**WHAT YOU SHOULD DO:**
What follows is a set of entries. Give them again exactly, without the pictures.
------
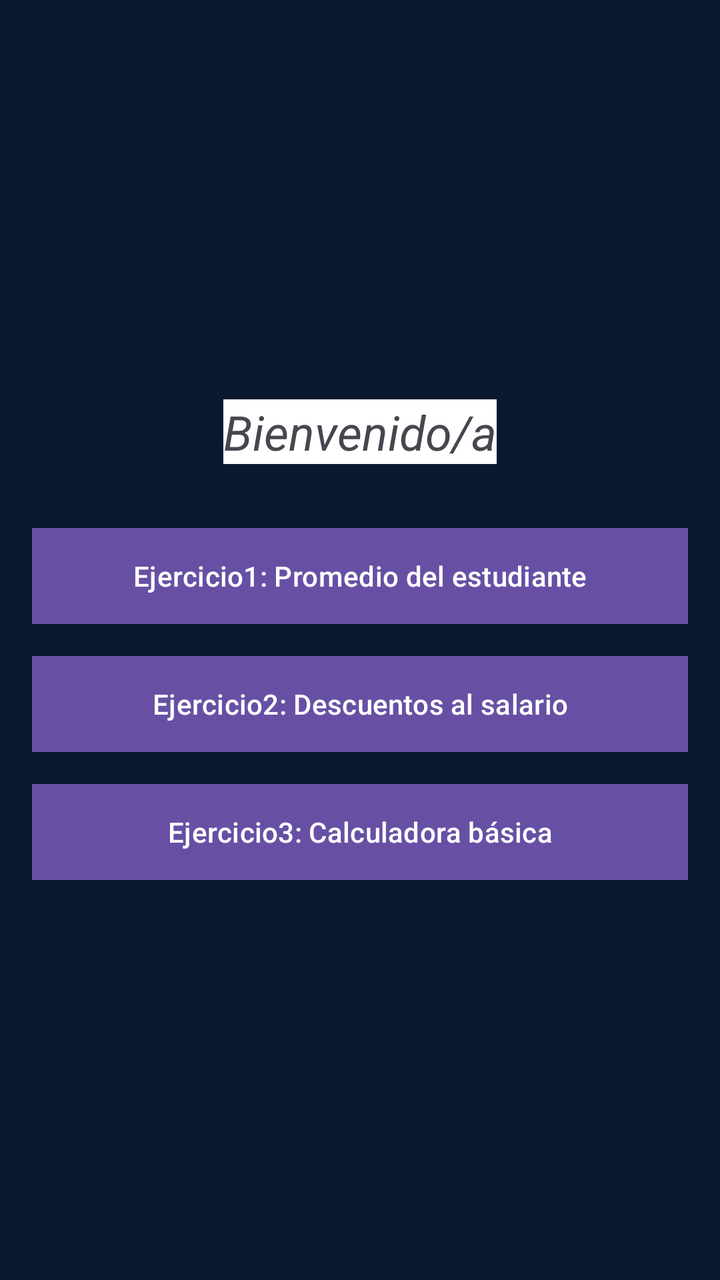
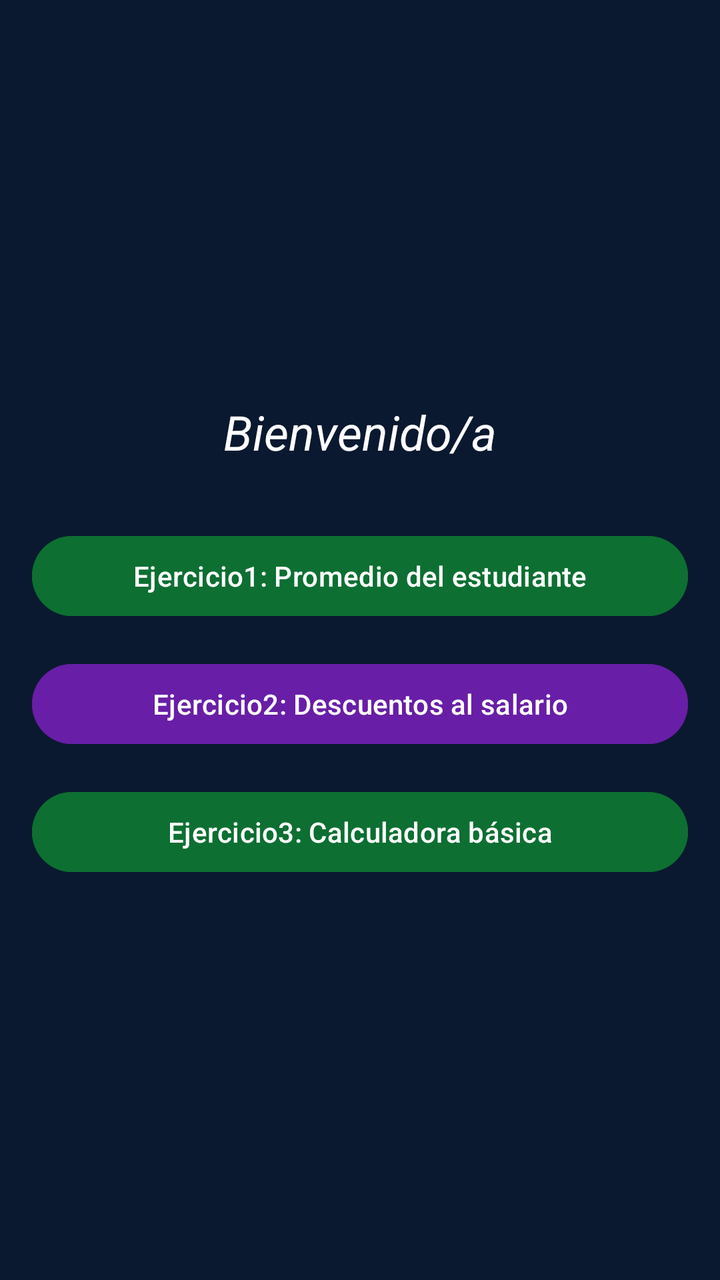

Before-and-after screenshots of an Android layout around one commit, followed by the original layout XML and the change that was made.
<!-- AndroidManifest.xml: application theme Theme.Desafio1_DSM -->
<!-- res/layout/activity_main.xml -->
<?xml version="1.0" encoding="utf-8"?>
<LinearLayout xmlns:android="http://schemas.android.com/apk/res/android"
    android:layout_width="match_parent"
    android:layout_height="match_parent"
    android:orientation="vertical"
    android:gravity="center"
    android:background="@color/colorBackground"
    android:padding="@dimen/padding_global"> 

    
    <TextView
        android:id="@+id/txtBienvenido"
        android:layout_width="wrap_content"
        android:layout_height="wrap_content"
        android:text="@string/Bienvenido"
        android:textSize="24sp"
        android:textStyle="italic"
        android:background="@color/colorTextTitle"
        android:layout_marginBottom="32dp" />

    
    
    <Button
        android:id="@+id/btnEjercicio1"
        android:layout_width="match_parent"
        android:layout_height="wrap_content"
        android:text="@string/Ejercicio1"
        android:background="#0D6F32"
        android:layout_marginBottom="16dp" />
    
    
    <Button
        android:id="@+id/btnEjercicio2"
        android:layout_width="match_parent"
        android:layout_height="wrap_content"
        android:text="@string/Ejercicio2"
        android:background="#681EA6"
        android:layout_marginBottom="16dp" />

    
    <Button
        android:id="@+id/btnEjercicio3"
        android:layout_width="match_parent"
        android:layout_height="wrap_content"
        android:background="#0D6F32"
        android:text="@string/Ejercicio3" />

</LinearLayout>
<!-- resources referenced by this layout -->
<resources>
  <color name="colorBackground">#0A192F</color>
  <color name="colorTextTitle">#FFFFFF</color>
  <dimen name="padding_global">16dp</dimen>
  <string name="Bienvenido">Bienvenido/a</string>
  <string name="Ejercicio1">Ejercicio1: Promedio del estudiante</string>
  <string name="Ejercicio2">Ejercicio2: Descuentos al salario</string>
  <string name="Ejercicio3">Ejercicio3: Calculadora básica</string>
  <style name="Theme.Desafio1_DSM" parent="Base.Theme.Desafio1_DSM" />
  <style name="Base.Theme.Desafio1_DSM" parent="Theme.Material3.DayNight.NoActionBar">
          
          
      </style>
</resources>

<!-- the commit's change to res/layout/activity_main.xml (unified diff, before → after) -->
@@ -15,7 +15,8 @@
         android:text="@string/Bienvenido"
         android:textSize="24sp"
         android:textStyle="italic"
-        android:background="@color/colorTextTitle"
+        android:textColor="@color/colorTextTitle"
+        android:background="@android:color/transparent"
         android:layout_marginBottom="32dp" />
 
     
@@ -25,7 +26,7 @@
         android:layout_width="match_parent"
         android:layout_height="wrap_content"
         android:text="@string/Ejercicio1"
-        android:background="#0D6F32"
+        android:backgroundTint="#0D6F32"
         android:layout_marginBottom="16dp" />
     
     
@@ -34,7 +35,7 @@
         android:layout_width="match_parent"
         android:layout_height="wrap_content"
         android:text="@string/Ejercicio2"
-        android:background="#681EA6"
+        android:backgroundTint="#681EA6"
         android:layout_marginBottom="16dp" />
 
     
@@ -42,7 +43,7 @@
         android:id="@+id/btnEjercicio3"
         android:layout_width="match_parent"
         android:layout_height="wrap_content"
-        android:background="#0D6F32"
+        android:backgroundTint="#0D6F32"
         android:text="@string/Ejercicio3" />
 
 </LinearLayout>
------
**REPLY:**
Before-and-after screenshots of an Android layout around one commit, followed by the original layout XML and the change that was made.
<!-- AndroidManifest.xml: application theme Theme.Desafio1_DSM -->
<!-- res/layout/activity_main.xml -->
<?xml version="1.0" encoding="utf-8"?>
<LinearLayout xmlns:android="http://schemas.android.com/apk/res/android"
    android:layout_width="match_parent"
    android:layout_height="match_parent"
    android:orientation="vertical"
    android:gravity="center"
    android:background="@color/colorBackground"
    android:padding="@dimen/padding_global"> 

    
    <TextView
        android:id="@+id/txtBienvenido"
        android:layout_width="wrap_content"
        android:layout_height="wrap_content"
        android:text="@string/Bienvenido"
        android:textSize="24sp"
        android:textStyle="italic"
        android:background="@color/colorTextTitle"
        android:layout_marginBottom="32dp" />

    
    
    <Button
        android:id="@+id/btnEjercicio1"
        android:layout_width="match_parent"
        android:layout_height="wrap_content"
        android:text="@string/Ejercicio1"
        android:background="#0D6F32"
        android:layout_marginBottom="16dp" />
    
    
    <Button
        android:id="@+id/btnEjercicio2"
        android:layout_width="match_parent"
        android:layout_height="wrap_content"
        android:text="@string/Ejercicio2"
        android:background="#681EA6"
        android:layout_marginBottom="16dp" />

    
    <Button
        android:id="@+id/btnEjercicio3"
        android:layout_width="match_parent"
        android:layout_height="wrap_content"
        android:background="#0D6F32"
        android:text="@string/Ejercicio3" />

</LinearLayout>
<!-- resources referenced by this layout -->
<resources>
  <color name="colorBackground">#0A192F</color>
  <color name="colorTextTitle">#FFFFFF</color>
  <dimen name="padding_global">16dp</dimen>
  <string name="Bienvenido">Bienvenido/a</string>
  <string name="Ejercicio1">Ejercicio1: Promedio del estudiante</string>
  <string name="Ejercicio2">Ejercicio2: Descuentos al salario</string>
  <string name="Ejercicio3">Ejercicio3: Calculadora básica</string>
  <style name="Theme.Desafio1_DSM" parent="Base.Theme.Desafio1_DSM" />
  <style name="Base.Theme.Desafio1_DSM" parent="Theme.Material3.DayNight.NoActionBar">
          
          
      </style>
</resources>

<!-- the commit's change to res/layout/activity_main.xml (unified diff, before → after) -->
@@ -15,7 +15,8 @@
         android:text="@string/Bienvenido"
         android:textSize="24sp"
         android:textStyle="italic"
-        android:background="@color/colorTextTitle"
+        android:textColor="@color/colorTextTitle"
+        android:background="@android:color/transparent"
         android:layout_marginBottom="32dp" />
 
     
@@ -25,7 +26,7 @@
         android:layout_width="match_parent"
         android:layout_height="wrap_content"
         android:text="@string/Ejercicio1"
-        android:background="#0D6F32"
+        android:backgroundTint="#0D6F32"
         android:layout_marginBottom="16dp" />
     
     
@@ -34,7 +35,7 @@
         android:layout_width="match_parent"
         android:layout_height="wrap_content"
         android:text="@string/Ejercicio2"
-        android:background="#681EA6"
+        android:backgroundTint="#681EA6"
         android:layout_marginBottom="16dp" />
 
     
@@ -42,7 +43,7 @@
         android:id="@+id/btnEjercicio3"
         android:layout_width="match_parent"
         android:layout_height="wrap_content"
-        android:background="#0D6F32"
+        android:backgroundTint="#0D6F32"
         android:text="@string/Ejercicio3" />
 
 </LinearLayout>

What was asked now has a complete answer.